To some extent all relationships are multicultural since we all come from different families to create a new unit. While most couples adjust naturally over time to the new paradigm, others find it difficult to comprehend their spouses’ ways of looking at the world as well as their way of life.

One of the hardest things to get used to in a multicultural relationship is the food. Here are ways to learn how to love food from a different culture:

Appreciate and discover

As humans, often are times we decide the things we like before experiencing them, and this clouds our judgment when we finally encounter them. Cross-cultural relationships grant the chance to gain a deeper appreciation of other traditions. It is important to celebrate the festivities distinctive to your partner’s native tradition. Relish the foods that originate from your partner’s motherland. You don’t essentially have to love all their food offerings start by building on something you like then adopt the rest slowly. Willingness to appreciate your partner’s culture shows devotion and respect.

Megan an American Married to Juan a Chilean had to learn how to cook their foods so as to make their relationship work better.

Respect Differences

Genuine cultural differences are existence and should not be swept under the rug; neither should they be taken out of proportion. For instance, if you don’t know what food you are eating, you might be better off asking politely about it. Taste it, if you don’t like the taste, and your opinion is asked, say something in the lines of “It flavor is quite distinct” rather than you hate it. The psychology of taste is complicated by our natural repugnance to things that are new or different from what we are used to or expecting. Therefore it is important to be open-minded and respectful about it. For instance, Europeans expect salads to be served after the main dish, rather than before.

Look for Common Ground

Whereas it is imperative to be conscious of cultural differences, also be on the lookout for a middle ground. Identify similar tastes and foods that you share with your partner. You need not share everything; nonetheless, sharing certain things can help lessen pressure in your relationship. Whilst understanding your partner’s culture is significant, you should never feel obliged to discard cherished parts of your native traditions and foods. Inter-cultural relationships involve compromise but shouldn’t force one to abandon core parts of their identity. Therefore, in order to like his/her foods show ways the same food can be prepared in your culture and reach a compromise. It might turn out to be an incident. You can also take turns in eating each of your native foods which will help your palates get used to them and appreciate them more.

Don’t Make Assumptions

Dating someone from a traditionally reserved culture does not necessarily make them introverts. In fact, some are quite the opposite. It’s important to take the time to understand your partner’s food culture that will lead you to appreciate it. For instance, respect is essential when it comes to dietary rules of Muslims. Knowledge, in this case, is power as they do not eat the flesh of any animal that scavenges. Also, their foods are not prepared using oils products derived from these animals. Muslims are also alcohol resistant and do not eat food made using alcohol.
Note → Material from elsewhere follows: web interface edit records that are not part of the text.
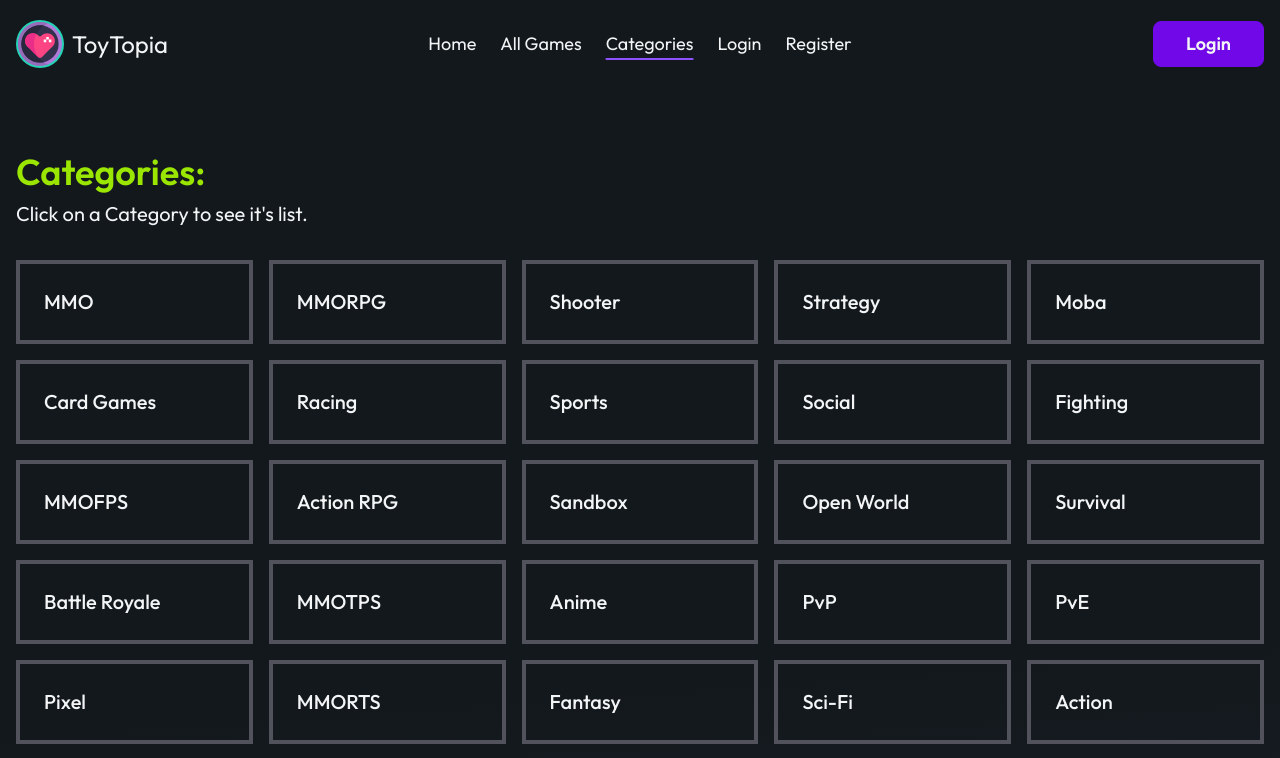
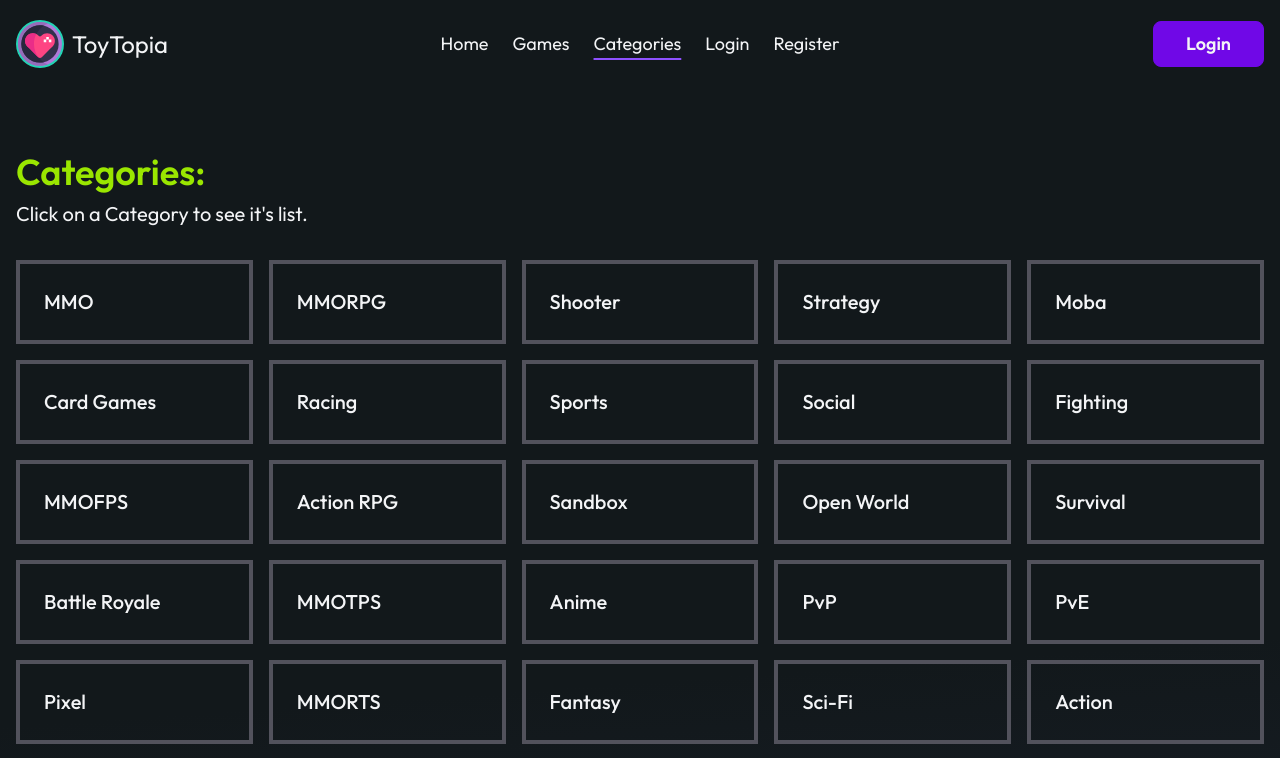
Before and after one commit to MdSakifHossain/PH-Lv01-B12A09-ToyTopia-04-11-2025, a React (Vite) app: page /categories in a window 1280 px wide. Shown: the top 758 px of the page. Built offline with nearby package versions, Linux system fonts and the light colour scheme; a web font is replaced by a local one.

Commit message:
refactor(routing): change /all-games URL to /games in all relevant places

```diff
--- a/src/routes/routes.jsx
+++ b/src/routes/routes.jsx
@@ -40,7 +40,7 @@ export const router = createBrowserRouter([
         Component: HomePage,
       },
       {
-        path: "all-games",
+        path: "games",
         loader: async () => {
           const { data: popularGames } = await axios.request(api_options2);
           return { popularGames };
@@ -58,7 +58,7 @@ export const router = createBrowserRouter([
 
           const api_options3 = {
             method: "GET",
-            url: `https://free-to-play-games-database.p.rapidapi.com/api/games?category=${category}`,
+            url: `https://free-to-play-games-database.p.rapidapi.com/api/games?category=${category}&sort-by=popularity`,
             headers: {
               "x-rapidapi-key": import.meta.env.VITE_x_rapidapi_key,
               "x-rapidapi-host": "free-to-play-games-database.p.rapidapi.com",
--- a/src/utils/utils.js
+++ b/src/utils/utils.js
@@ -1,7 +1,7 @@
 export const Utils = {
   NAV_LINKS: [
     { id: 1, display: "Home", href: "/" },
-    { id: 2, display: "All Games", href: "/all-games" },
+    { id: 2, display: "Games", href: "/games" },
     { id: 3, display: "Categories", href: "/categories" },
     { id: 4, display: "Login", href: "/login" },
     { id: 5, display: "Register", href: "/register" },
```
Never make assumptions when it comes to food, in fact whenever you don’t understand simply ask for assistance or clarification.

Be Patient

Malcolm Gladwell in his book Blink: The Power of Thinking without Thinking argues that people make instant judgments based on prior experience. This means that we tend to dislike the things that extend beyond our perpetual comfort zones. The knowledge of this bias can assist in food aversions and help us love them. This calls for patience in that, when we decide there is value in enjoying the food, then you are more likely to make an effort. You should also try the food severally, prepared in different ways until you find the one you like.
In conclusion, culture forms part of our livelihood as well as our worldview; and our worldview determines how we see everything in life, including relationships. Cultural differences can establish certain challenges; however, these challenges are most definitely controllable within the context of considerate and compassionate relationships.

Even if a particular food doesn’t end up on your favorites foods’ list, learning to at least enjoy it in a relaxed way will enhance your life and help you widen your appreciation for fresh and inimitable experiences. The Chinese culture pays particular respect to textures in food, and this attitude allows them to enjoy an array of diverse and fascinating range of ingredients than any Western culture.